This volume considers previously separate bodies of research on social justice, social equality, and social development. Eminent scholars from a variety of disciplines discuss the latest research to help us understand the relation between social inequalities and social development. In so doing, the book documents the powerful ways that social inequalities frame development and explores the conflicts that arise in the context of these inequalities. It illustrates how people around the world make judgments about these conditions and how they resist or change the practices they deem unjust. By bringing together these perspectives, the editors hope to demonstrate how understanding social development carries with it the possibility of change and social justice.
The book considers processes of social development. It examines Piaget’s ideas about morality and relates them to children’s thinking about social rights. An interdisciplinary review of research from developmental, social, and health psychology, social policy, anthropology, and philosophy, follows this introduction. Each contributor examines the historical, developmental, and social processes that influence beliefs regarding social justice and equality and the consequences of living in conditions of injustice.

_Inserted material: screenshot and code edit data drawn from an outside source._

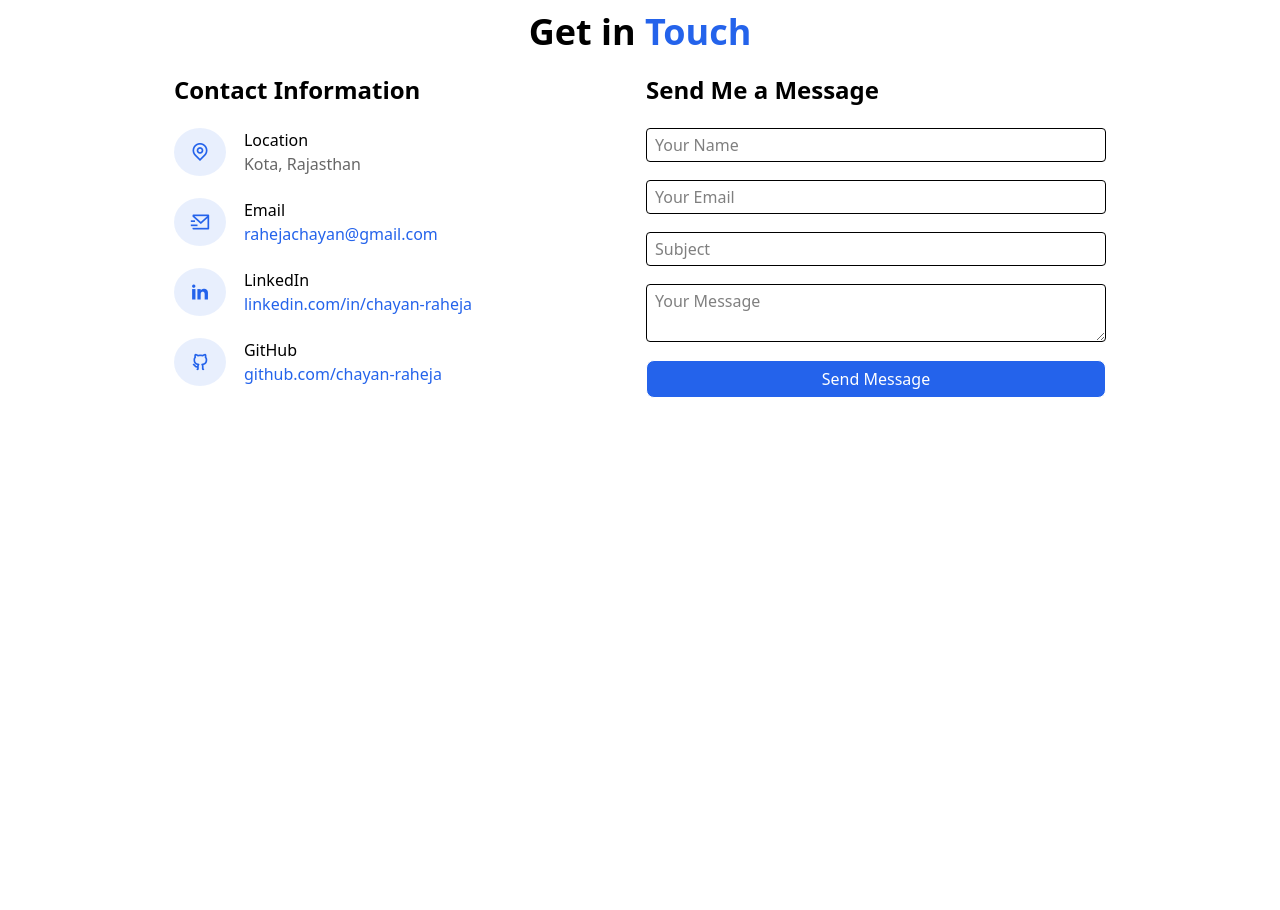
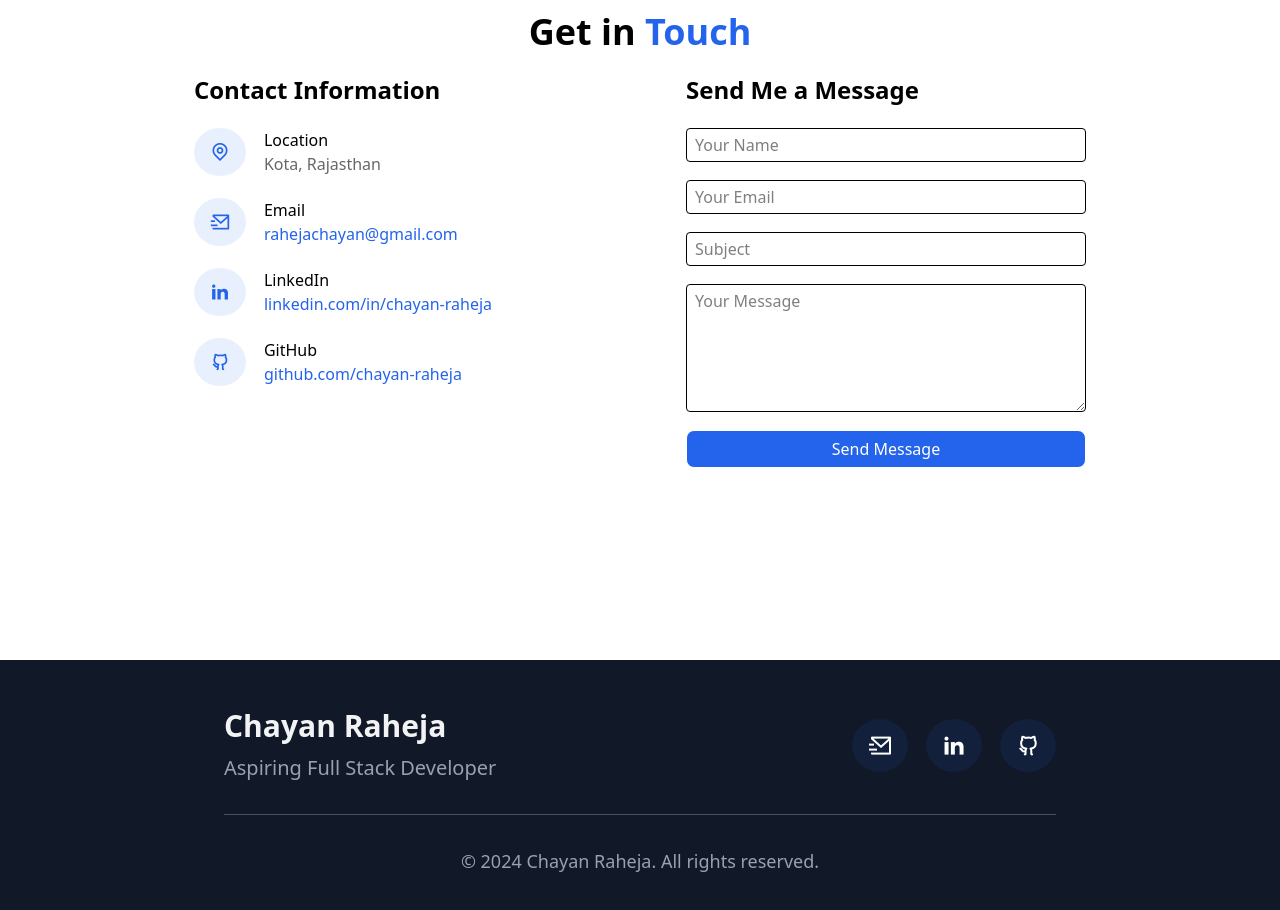
Before and after one commit to Chayan-Raheja/Chayan_Portfolio_React, a React (Vite) app: page / in a window 1280 px wide. Shown: the part 4420-5330 px from the top of the page. Before the commit the page ends 5010 px from the top, so only its background shows below. Built offline with nearby package versions, Linux system fonts and the light colour scheme.

Commit message:
footer added

```diff
--- a/src/App.jsx
+++ b/src/App.jsx
@@ -8,6 +8,7 @@ import Project from './components/Project.jsx'
 import Education from './components/Education.jsx'
 import Certtraine from './components/Cert&traine.jsx'
 import Getin from './components/Getin.jsx'
+import Footer from './components/Footer.jsx'
 
 const App = () => {
   return (
@@ -20,6 +21,7 @@ const App = () => {
       <Education />
       <Certtraine />
       <Getin />
+      <Footer />
     </div>
   )
 }
--- /dev/null
+++ b/src/components/Footer.jsx
@@ -0,0 +1,27 @@
+import React from 'react'
+
+const Footer = () => {
+  return (
+    <>
+        <div className='w-full lg:h-70 bg-[#111827] lg:px-56 lg:py-12'>
+            <div className='flex  justify-between'>
+                <div>
+                    <h1 className='font-bold text-3xl text-white/95'>Chayan Raheja</h1>
+                    <h2 className='text-gray-400 mt-2.5 text-xl'>Aspiring Full Stack Developer</h2>
+                </div>
+                <div className='flex items-center justify-center lg:gap-4.5'>
+                    <a href="mailto:rahejachayan@gmail.com" className='bg-[#2463EB]/10 py-2.5 hover:bg-[#2463EB] px-4 rounded-[50%] text-white lg:font-normal lg:text-2xl'><i class="ri-mail-send-line"></i></a>
+
+                    <a href='https://linkedin.com/in/chayan-raheja' className='bg-[#2463EB]/10 hover:bg-[#2463EB] py-2.5 px-4 rounded-[50%] text-white lg:font-normal lg:text-2xl'><i class="ri-linkedin-fill"></i></a>
+                    <a href='https://github.com/' className='bg-[#2463EB]/10 py-2.5 hover:bg-[#2463EB] px-4 rounded-[50%] text-white lg:font-normal lg:text-2xl'><i class="ri-github-line"></i></a>
+                </div>
+
+            </div>
+            <hr className='text-white/25 lg:my-8'/>
+            <div className='text-center text-gray-400 lg:text-lg text-sm'>&copy; 2024 Chayan Raheja. All rights reserved.</div>
+        </div>
+    </>
+  )
+}
+
+export default Footer
--- a/src/components/Getin.jsx
+++ b/src/components/Getin.jsx
@@ -1,6 +1,24 @@
-import React from 'react'
+import React, { useState } from 'react'
 
 const Getin = () => {
+
+    const [name, setname] = useState('')
+    const [email, setemail] = useState('')
+    const [subject, setsubject] = useState('')
+    const [desc, setdesc] = useState('')
+
+const [notif, setNotif] = useState(""); // message store karega
+
+    const formsub=(e)=>{
+        e.preventDefault();
+        setemail('')
+        setsubject('')
+        setdesc('')
+        setname('')
+
+        setNotif("go"); // show message
+        setTimeout(() => setNotif(""), 7500); // 3 sec baad hide
+    }
   return (
     <div>
       <div className='flex flex-col justify-center items-center lg:mb-44 lg:mt-65'>
@@ -47,16 +65,30 @@ const Getin = () => {
                <div className='flex flex-col  lg:gap-4'>
 
                     <h1 className='lg:font-semibold lg:text-2xl'>Send Me a Message</h1>
-                    <div className='flex flex-col lg:w-115 lg:gap-4.5 lg:mt-1.5'>
-                        <input className='border rounded py-1 px-2'required type="text" placeholder='Your Name' />
-                        <input className='border rounded py-1 px-2'required type="email" placeholder='Your Email'/>
-                        <input className='border rounded py-1 px-2'required type="text" placeholder='Subject'/>
-                        <textarea className='border rounded py-1 px-2'required name="text" id="" placeholder='Your Message '></textarea>
+
+                        <form onSubmit={(e)=>{
+                            formsub(e)
+                        }} className='flex flex-col lg:w-100 lg:gap-4.5 lg:mt-1.5'>
+                                <input value={name} onChange={(e)=>{setname(e.target.value)}}
+                                className='border rounded py-1 px-2'required type="text" placeholder='Your Name' />
+                                <input value={email} onChange={(e)=>{setemail(e.target.value)}}
+                                className='border rounded py-1 px-2'required type="email" placeholder='Your Email'/>
+                                <input value={subject} onChange={(e)=>{setsubject(e.target.value)}}
+                                className='border rounded py-1 px-2'required type="text" placeholder='Subject'/>
+                                <textarea value={desc} onChange={(e)=>{setdesc(e.target.value)}}
+                                className='border lg:min-h-32 rounded py-1 px-2'required name="text" id="" placeholder='Your Message '></textarea>
+                                <button className='bg-[#2463EB] active:scale-95 text-white rounded-lg border py-1.5 px-3'>Send Message</button>
+                        </form>
                         {/* <input className='border rounded py-1 px-2'required type="text" placeholder='Your Message'/> */}
-                        <button className='bg-[#2463EB] text-white rounded-lg border py-1.5 px-3'>Send Message</button>
-                    </div>
 
 
+                    {/* Notification */}
+      {notif && (
+        <div className="fixed bottom-4 right-4 bg-[#f55151] text-white/95 px-6 py-6 rounded shadow-lg">
+          <h1 className='font-semibold text-lg'>Error sending message</h1>
+            <p className='mt-1'> Please try again later Or connect me directly via email.</p>
+        </div>
+      )}
 
                 <div>
 
```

The book considers:
Inequalities in educational and health care opportunities.
Unequal rights and harassment and their effects on minorities.
The hardships and inequalities encountered by women.
Intended for researchers and advanced students in developmental, social, cultural, and health psychology, policy, anthropology, and philosophy interested in a world that is socially just.